## Aim of the task
Return the entries below word for word. No picture belongs in the copy.

Study material below:

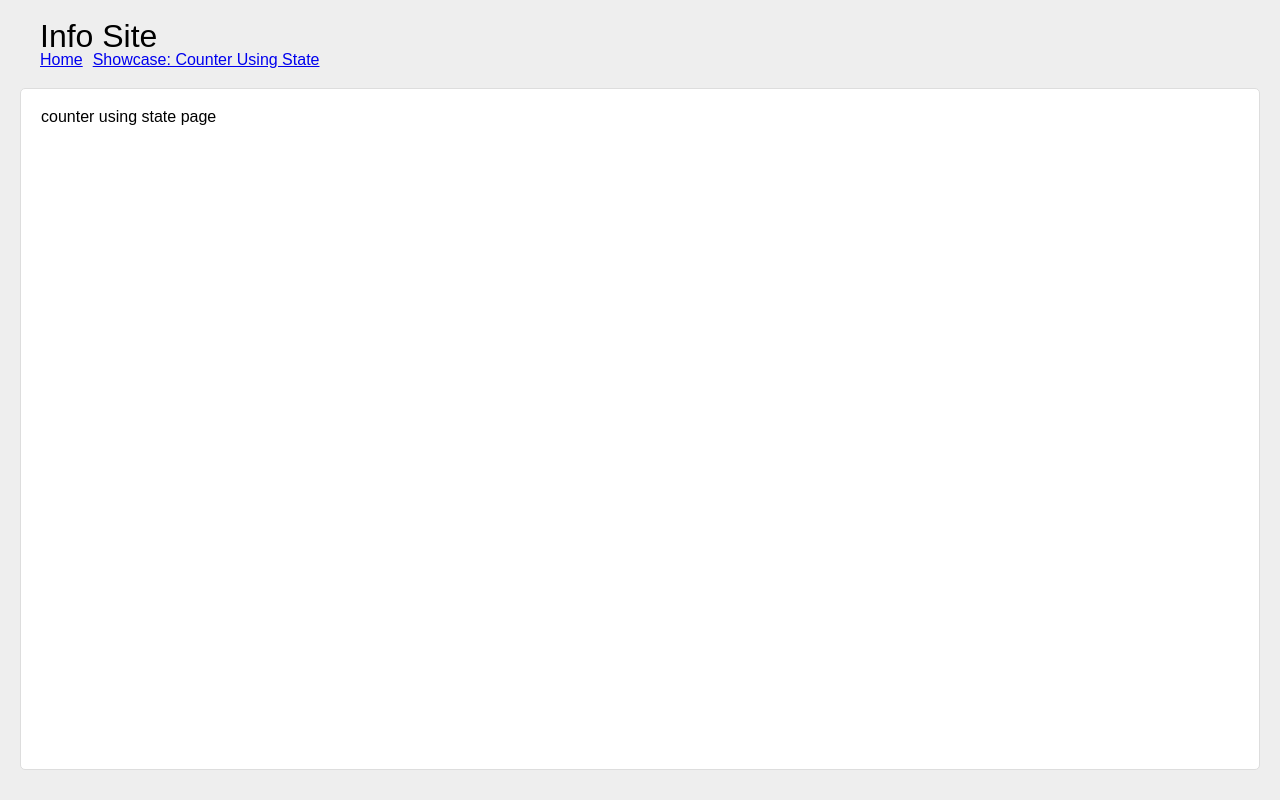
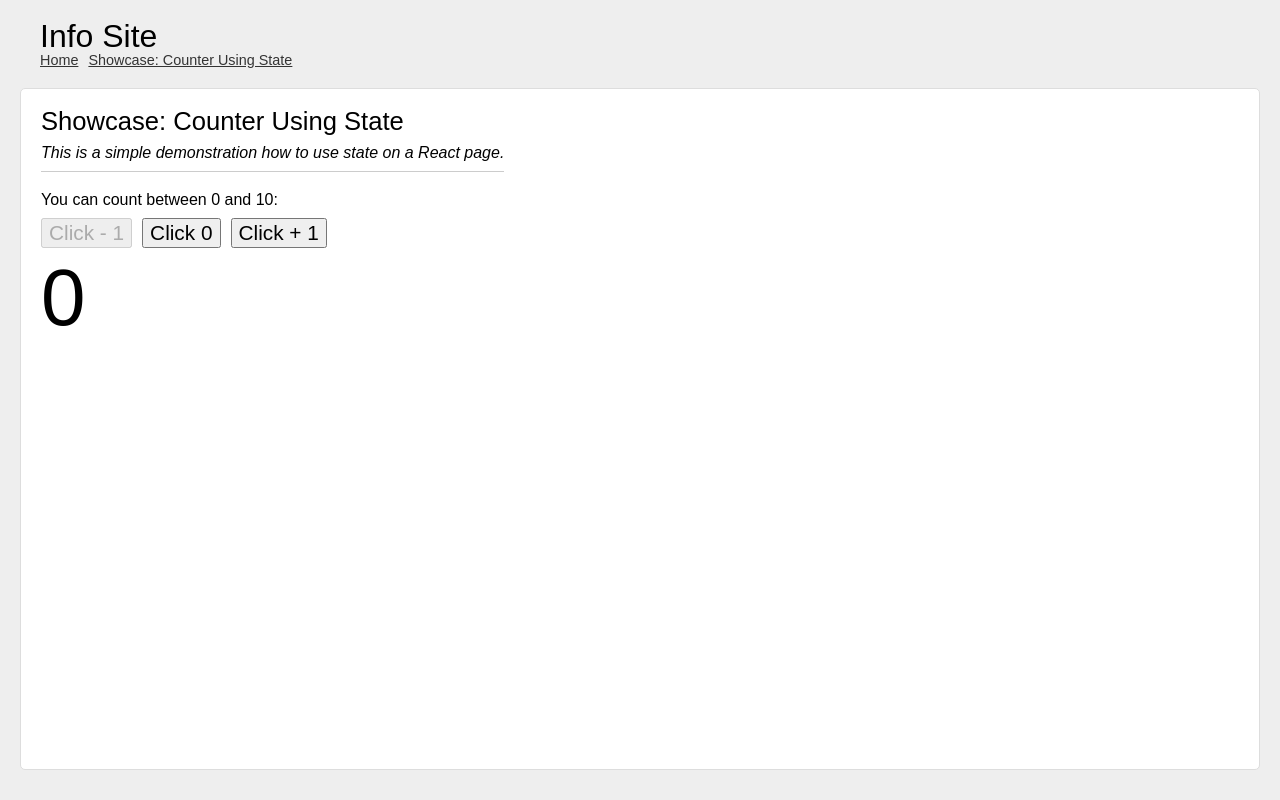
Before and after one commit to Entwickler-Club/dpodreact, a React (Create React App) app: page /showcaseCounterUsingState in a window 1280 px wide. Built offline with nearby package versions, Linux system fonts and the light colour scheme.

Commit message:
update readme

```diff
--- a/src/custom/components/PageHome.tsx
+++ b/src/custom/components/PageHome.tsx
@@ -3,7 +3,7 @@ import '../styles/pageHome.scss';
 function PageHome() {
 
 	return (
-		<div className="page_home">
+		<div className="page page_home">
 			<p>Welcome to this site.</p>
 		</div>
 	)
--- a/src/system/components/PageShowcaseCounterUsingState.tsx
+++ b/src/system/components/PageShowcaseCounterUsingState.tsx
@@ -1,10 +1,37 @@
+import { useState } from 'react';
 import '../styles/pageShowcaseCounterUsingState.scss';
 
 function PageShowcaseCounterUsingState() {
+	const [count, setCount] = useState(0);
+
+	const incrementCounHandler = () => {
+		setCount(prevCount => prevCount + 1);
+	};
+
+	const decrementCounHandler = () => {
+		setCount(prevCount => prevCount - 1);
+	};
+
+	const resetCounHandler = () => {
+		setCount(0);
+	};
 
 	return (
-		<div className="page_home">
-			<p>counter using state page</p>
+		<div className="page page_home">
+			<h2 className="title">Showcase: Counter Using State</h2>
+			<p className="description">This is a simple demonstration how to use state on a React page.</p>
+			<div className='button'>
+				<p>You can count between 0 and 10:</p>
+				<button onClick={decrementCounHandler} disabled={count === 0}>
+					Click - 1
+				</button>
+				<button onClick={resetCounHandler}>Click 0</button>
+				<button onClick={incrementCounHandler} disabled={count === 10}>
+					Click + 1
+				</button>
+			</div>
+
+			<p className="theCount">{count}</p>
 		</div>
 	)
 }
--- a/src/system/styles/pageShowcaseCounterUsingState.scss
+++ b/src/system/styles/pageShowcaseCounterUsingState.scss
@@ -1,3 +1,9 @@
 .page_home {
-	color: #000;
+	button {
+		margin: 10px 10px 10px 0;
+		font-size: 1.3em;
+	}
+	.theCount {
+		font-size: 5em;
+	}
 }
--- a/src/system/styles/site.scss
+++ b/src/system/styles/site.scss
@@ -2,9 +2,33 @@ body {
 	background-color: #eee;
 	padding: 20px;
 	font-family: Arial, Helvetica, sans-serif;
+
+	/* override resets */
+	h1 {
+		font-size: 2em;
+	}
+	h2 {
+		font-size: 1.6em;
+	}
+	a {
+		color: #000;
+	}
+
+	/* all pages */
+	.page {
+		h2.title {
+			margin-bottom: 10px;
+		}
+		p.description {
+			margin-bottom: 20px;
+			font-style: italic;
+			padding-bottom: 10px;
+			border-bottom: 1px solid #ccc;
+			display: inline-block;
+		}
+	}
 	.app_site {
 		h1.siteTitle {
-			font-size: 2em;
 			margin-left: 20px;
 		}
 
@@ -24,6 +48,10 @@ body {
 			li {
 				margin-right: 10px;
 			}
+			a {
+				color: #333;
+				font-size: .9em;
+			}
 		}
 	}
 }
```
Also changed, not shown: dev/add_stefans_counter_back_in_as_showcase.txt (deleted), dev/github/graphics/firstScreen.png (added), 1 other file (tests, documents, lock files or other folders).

End of Study material.

## Solution to the problem
Before and after one commit to Entwickler-Club/dpodreact, a React (Create React App) app: page /showcaseCounterUsingState in a window 1280 px wide. Built offline with nearby package versions, Linux system fonts and the light colour scheme.

Commit message:
update readme

```diff
--- a/src/custom/components/PageHome.tsx
+++ b/src/custom/components/PageHome.tsx
@@ -3,7 +3,7 @@ import '../styles/pageHome.scss';
 function PageHome() {
 
 	return (
-		<div className="page_home">
+		<div className="page page_home">
 			<p>Welcome to this site.</p>
 		</div>
 	)
--- a/src/system/components/PageShowcaseCounterUsingState.tsx
+++ b/src/system/components/PageShowcaseCounterUsingState.tsx
@@ -1,10 +1,37 @@
+import { useState } from 'react';
 import '../styles/pageShowcaseCounterUsingState.scss';
 
 function PageShowcaseCounterUsingState() {
+	const [count, setCount] = useState(0);
+
+	const incrementCounHandler = () => {
+		setCount(prevCount => prevCount + 1);
+	};
+
+	const decrementCounHandler = () => {
+		setCount(prevCount => prevCount - 1);
+	};
+
+	const resetCounHandler = () => {
+		setCount(0);
+	};
 
 	return (
-		<div className="page_home">
-			<p>counter using state page</p>
+		<div className="page page_home">
+			<h2 className="title">Showcase: Counter Using State</h2>
+			<p className="description">This is a simple demonstration how to use state on a React page.</p>
+			<div className='button'>
+				<p>You can count between 0 and 10:</p>
+				<button onClick={decrementCounHandler} disabled={count === 0}>
+					Click - 1
+				</button>
+				<button onClick={resetCounHandler}>Click 0</button>
+				<button onClick={incrementCounHandler} disabled={count === 10}>
+					Click + 1
+				</button>
+			</div>
+
+			<p className="theCount">{count}</p>
 		</div>
 	)
 }
--- a/src/system/styles/pageShowcaseCounterUsingState.scss
+++ b/src/system/styles/pageShowcaseCounterUsingState.scss
@@ -1,3 +1,9 @@
 .page_home {
-	color: #000;
+	button {
+		margin: 10px 10px 10px 0;
+		font-size: 1.3em;
+	}
+	.theCount {
+		font-size: 5em;
+	}
 }
--- a/src/system/styles/site.scss
+++ b/src/system/styles/site.scss
@@ -2,9 +2,33 @@ body {
 	background-color: #eee;
 	padding: 20px;
 	font-family: Arial, Helvetica, sans-serif;
+
+	/* override resets */
+	h1 {
+		font-size: 2em;
+	}
+	h2 {
+		font-size: 1.6em;
+	}
+	a {
+		color: #000;
+	}
+
+	/* all pages */
+	.page {
+		h2.title {
+			margin-bottom: 10px;
+		}
+		p.description {
+			margin-bottom: 20px;
+			font-style: italic;
+			padding-bottom: 10px;
+			border-bottom: 1px solid #ccc;
+			display: inline-block;
+		}
+	}
 	.app_site {
 		h1.siteTitle {
-			font-size: 2em;
 			margin-left: 20px;
 		}
 
@@ -24,6 +48,10 @@ body {
 			li {
 				margin-right: 10px;
 			}
+			a {
+				color: #333;
+				font-size: .9em;
+			}
 		}
 	}
 }
```
Also changed, not shown: dev/add_stefans_counter_back_in_as_showcase.txt (deleted), dev/github/graphics/firstScreen.png (added), 1 other file (tests, documents, lock files or other folders).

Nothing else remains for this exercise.